As the Formula 1 teams became under intensive pressure not to take part in the forthcoming race in Bahrain, the health of two of the most prominent human rights activists has deteriorated sharply in the past two days. Abdul Hadi Al Khawana, 51, and his daughter, Zainab, 29 began hunger strike last Sunday in protest at the way they were treated by the prison authorities and lack of access to their families. Mr Al Khawaja is protesting against the increasing brutality of the prison authorities, the use of torture even against those who had been sentenced and the monitoring regime of the family visits that had become less frequent. His daughter, Zainab is protesting against the way she has been prevented from seeing her three-years daughter, Joud. The health of both has deteriorated in the past two days and calls have been made to transfer them to the hospital for emergency treatment. Sources close to the Alkhalifa said that the regime prefers to have them dead as they have repe atedly challenged its policies of extra-judicial killings and systematic torture.
Meanwhile, the Bahrain Centre for Human Rights has issued a statement expressing concern at the health of Abdul Hadi and Zainab and calling for their immediate release. Also, Nabeel Rajab called Abdul Hadi’s wife urging her to remain composed and patient. He asked her to feel proud to have such husband and daughter. Despite his pains and chains, Mr Rajab has proven himself to possess great leadership and humane qualities.

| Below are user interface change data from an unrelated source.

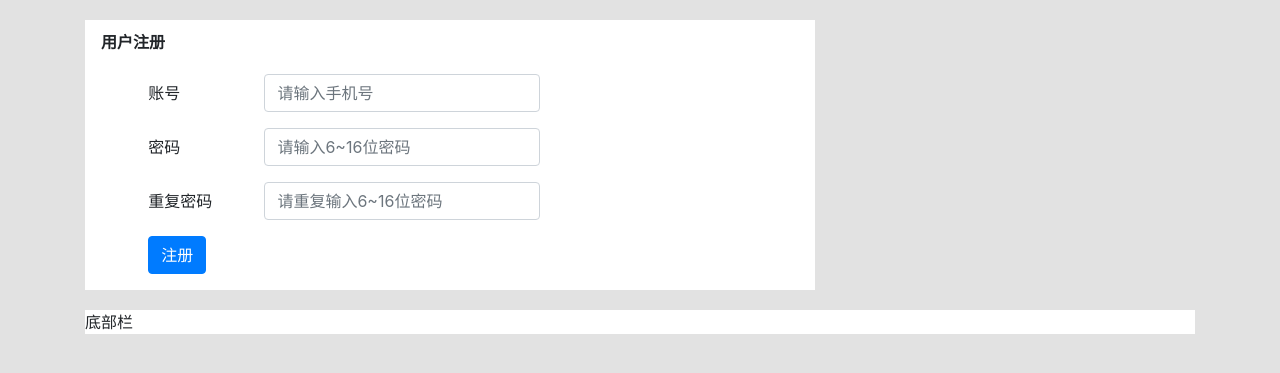
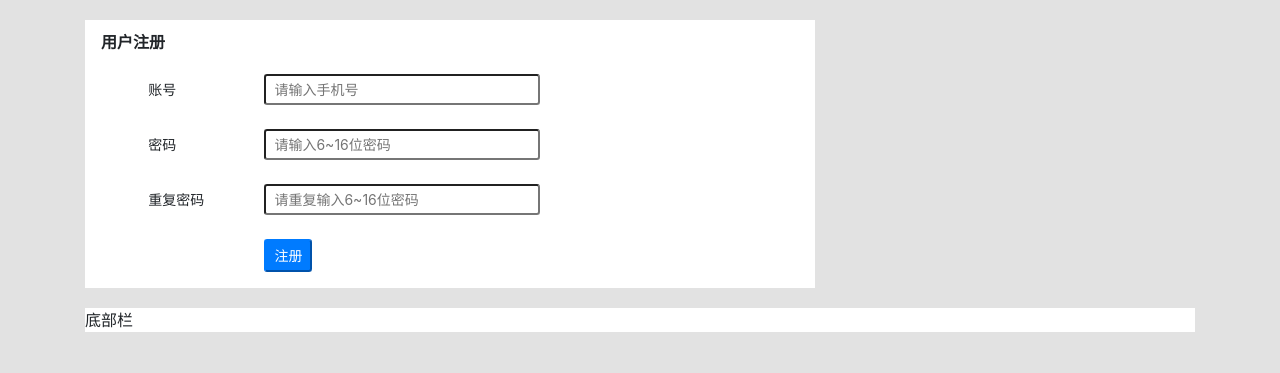
Before and after one commit to zorichen/bootstrap, a PHP site: page /reg.php in a window 1280 px wide. Shown: the part 56-429 px from the top of the page. Run offline with PHP 8.4, Linux system fonts and the light colour scheme.

Commit message:
调整样式

```diff
--- a/isLoginCheck.php
+++ b/isLoginCheck.php
@@ -9,7 +9,7 @@ session_start();
 if (isset($_SESSION['username'])) {
 
 } else {
-    echo "<script> alert('无权访问'); </script>";
+    echo "<script> window.location.href='login.php'; </script>";
     die ;
 }
 
--- a/loginCheck.php
+++ b/loginCheck.php
@@ -40,6 +40,8 @@
                 <?php include("loginCheckFunction.php"); ?>
               </div>
             </div>
+            <!-- 间隔 -->
+            <div class="w-100" style="height:20px"></div>
           </div>
         </div>
       </div>
--- a/reg.php
+++ b/reg.php
@@ -39,26 +39,27 @@
               <div class="col offset-md-1">
                 <form action="regCheck.php" method="POST">
                   <div class="form-group row">
-                      <label for="inputUsername" class="col-2 col-form-label">账号</label>
+                    <label for="inputUsername" class="col-2 col-form-label-sm">账号</label>
                     <div class="col">
-                          <input type="text" name="username" class="col-6 form-control" id="inputUsername" placeholder="请输入手机号">
+                      <input type="text" name="username" class="col-6 form-control-sm" id="inputUsername" placeholder="请输入手机号">
                     </div>
                   </div>
                   <div class="form-group row">
-                      <label for="inputPassword" class="col-2 col-form-label">密码</label>
+                    <label for="inputPassword" class="col-2 col-form-label-sm">密码</label>
                     <div class="col">
-                          <input type="password" name="password" class="col-6 form-control" id="inputPassword" placeholder="请输入6~16位密码">
+                      <input type="password" name="password" class="col-6 form-control-sm" id="inputPassword" placeholder="请输入6~16位密码">
                     </div>
                   </div>
                   <div class="form-group row">
-                      <label for="inputPassword" class="col-2 col-form-label">重复密码</label>
+                    <label for="inputPassword" class="col-2 col-form-label-sm">重复密码</label>
                     <div class="col">
-                          <input type="password" name="password2" class="col-6 form-control" id="inputPassword" placeholder="请重复输入6~16位密码">
+                      <input type="password" name="password2" class="col-6 form-control-sm" id="inputPassword" placeholder="请重复输入6~16位密码">
                     </div>
                   </div>
                   <div class="form-group row">
+                    <div class="col-2"></div>
                     <div class="col">
-                          <button type="submit" class="btn btn-primary">注册</button>
+                      <button type="submit" class="btn-sm btn-primary">注册</button>
                     </div>
                   </div>
                 </form>
```
Also changed, not shown: login.php (+10 -7 lines), new.php (+4 -4 lines). Lines whose indentation alone changed are shown as unchanged.
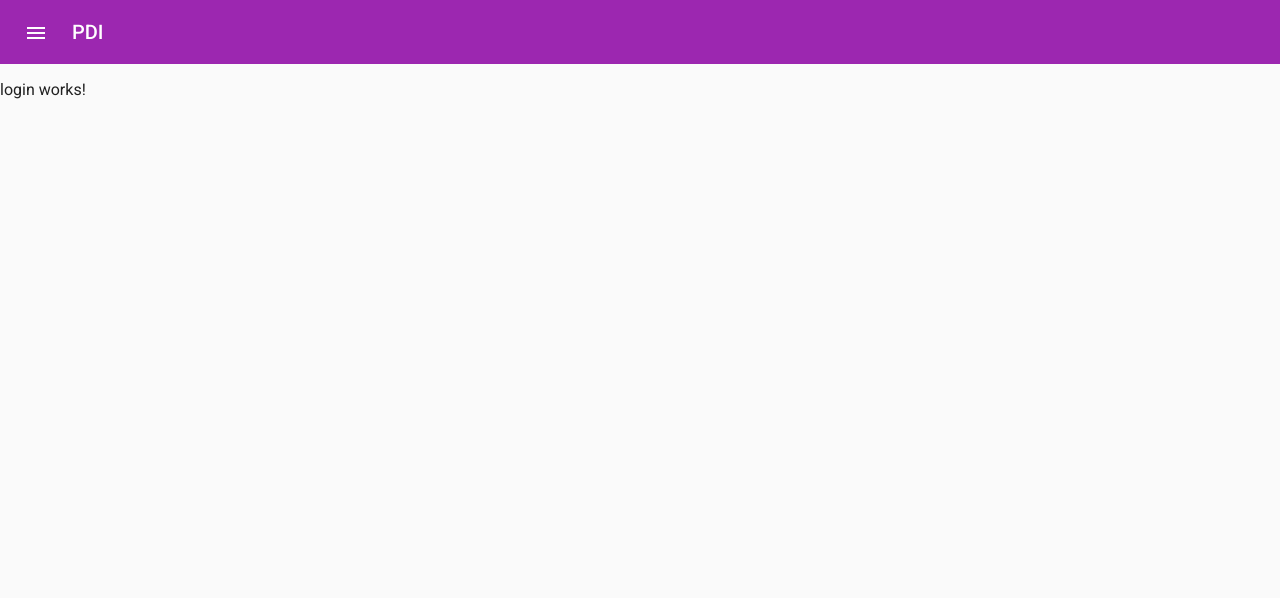
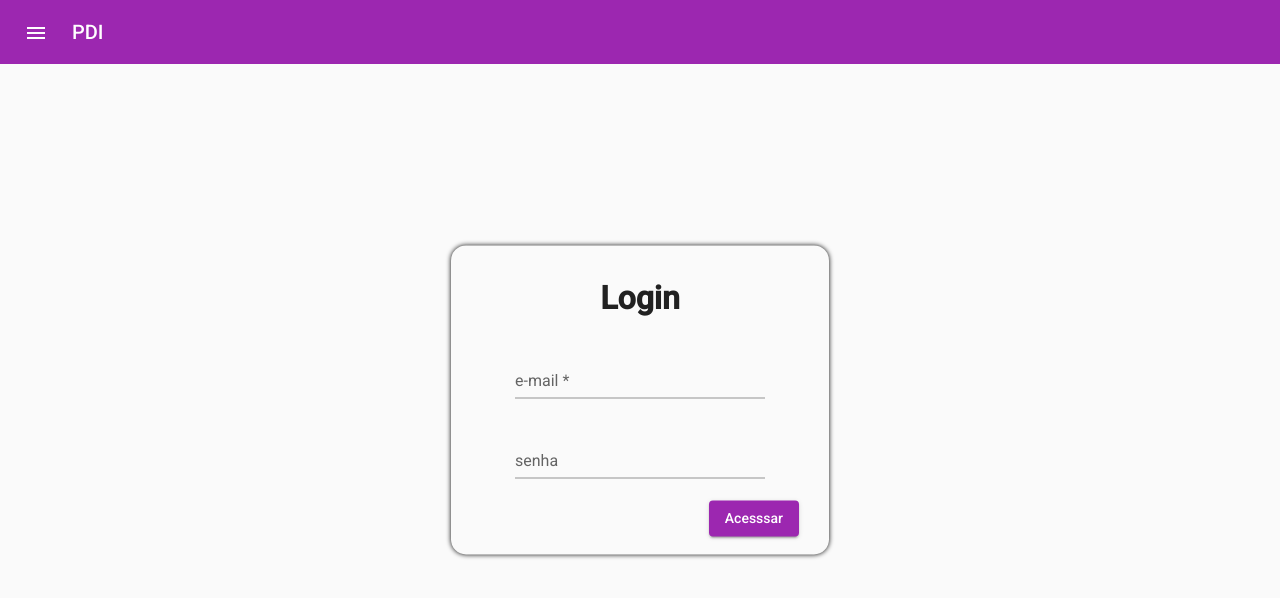
Before and after one commit to chinaglia-rafa/trabalho-ES1, an Angular app in the folder trabalhoES1/: page /login in a window 1280 px wide. Shown: the top 598 px of the page. Built offline with nearby package versions, Linux system fonts and the light colour scheme.

Commit message:
interface do login

```diff
--- a/trabalhoES1/src/app/pages/login/login.component.html
+++ b/trabalhoES1/src/app/pages/login/login.component.html
@@ -1 +1,17 @@
-<p>login works!</p>
+<div class="caixa">
+    <h1 class="tituloCaixa">Login</h1>
+    <p>
+        <mat-form-field appearance="standard" class="formulario">
+            <mat-label>e-mail</mat-label>
+            <input matInput placeholder="endereço@dominio.com" [formControl]="email" required>
+            <mat-error *ngIf="email.invalid">{{getErrorMessage()}}</mat-error>
+        </mat-form-field>
+        <br>
+        <mat-form-field appearance="standard" class="formulario">
+            <mat-label>senha</mat-label>
+            <input type="password" matInput placeholder="senha">
+        </mat-form-field>
+        <br>
+        <button color="primary" mat-raised-button class="acesso">Acesssar</button>
+    </p>
+</div>
--- a/trabalhoES1/src/app/pages/login/login.component.scss
+++ b/trabalhoES1/src/app/pages/login/login.component.scss
@@ -0,0 +1,25 @@
+.caixa{
+    top: 50%;
+    left: 50%;
+    transform: translate(-50%, -50%);
+    position: absolute;
+    box-shadow: 0px 0px 5px black;
+    border-bottom-left-radius: 15px;
+    border-bottom-right-radius: 15px;
+    border-top-right-radius: 15px;
+    border-top-left-radius: 15px;
+    padding-left: 5%;
+    padding-right: 5%;
+    padding-bottom: 3%;
+    padding-top: 1%;
+}
+.formulario{
+    width: 250px;
+}
+.tituloCaixa{
+    text-align: center;
+}
+.acesso{
+    position:fixed;
+    right: 30px;
+}
--- a/trabalhoES1/src/app/pages/login/login.component.ts
+++ b/trabalhoES1/src/app/pages/login/login.component.ts
@@ -1,4 +1,5 @@
 import { Component, OnInit } from '@angular/core';
+import { FormControl, Validators } from '@angular/forms';
 
 @Component({
   selector: 'app-login',
@@ -7,9 +8,18 @@ import { Component, OnInit } from '@angular/core';
 })
 export class LoginComponent implements OnInit {
 
+  email = new FormControl('', [Validators.required, Validators.email]);
+
   constructor() { }
 
   ngOnInit(): void {
   }
+  getErrorMessage() {
+    if (this.email.hasError('required')) {
+      return 'Você deve inserir um e-mail valido';
+    }
+
+    return this.email.hasError('email') ? 'Not a valid email' : '';
+  }
 
 }
```
Also changed, not shown: trabalhoES1/src/app/app.module.ts (+7 -0 lines), 1 other file (tests, documents, lock files or other folders).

A Kuwaiti blogger and human rights activist, Nawaf Al Hendal said on his Twitter on Thursday that he had been banned from entering Bahrain. He was on his way via the Bahrain-Saudi causeway, attempting to enter Bahrain when he was stopped and told that he was “persona non grata” and should go back to Kuwait. He described how a person in plain clothes informed him of the decision by the ruling family that he was “no longer welcomed in Bahrain”. Bahraini activists have apologised to Mr Al Hendal for being turned away by a murderous regime.
The people’s Revolution has continued unabated. The past week has seen protests and demonstrations in most areas, especially after night fall. Several people were injured, some of them seriously as the dictator continued to issue orders to his troops to shoot at peaceful protesters. The situation is becoming desperate especially that the “dialogue” that started one month ago has practically come to a halt as Bahrainis declared their opposition to any political settlement that leaves the ruling family in charge. The jailed leaders have rejected this meaningless “dialogue” between the political societies and agents of the regime.
At another level, the ProPublica website reported that the International Peace Institute, a New York-based think tank closely associated with the United Nations, announced last month an agreement to open an office in Bahrain to “promote development, peace and international security.” Institute President Terje Rød-Larsen, a veteran diplomat in the Mideast who is also a United Nations under-secretary-general, said that taking money from Bahrain’s government would not compromise the institute’s work. He declined to say how much money Bahrain is providing. Rød-Larsen has been a frequent visitor to Bahrain in recent years, regularly meeting with government officials both in his capacity as the institute’s president and as a U.N. official. Organized as a nonprofit charity in New York, the institute had a budget of nearly $11 million in 2011 and Rød-Larsen received about $495,000 in compensation. According to the group’s 2011 annual report, its major donors that year included the United States, several governments in Europe, as well as Bahraini regional allies Qatar and the United Arab Emirates. The institute’s international advisory council includes Prince Turki Al-Faisal, the former head of Saudi intelligence. Saudi Arabia sent troops to help put down the protests in Bahrain in 2011.
Bahrain Freedom Movement
22nd March 2013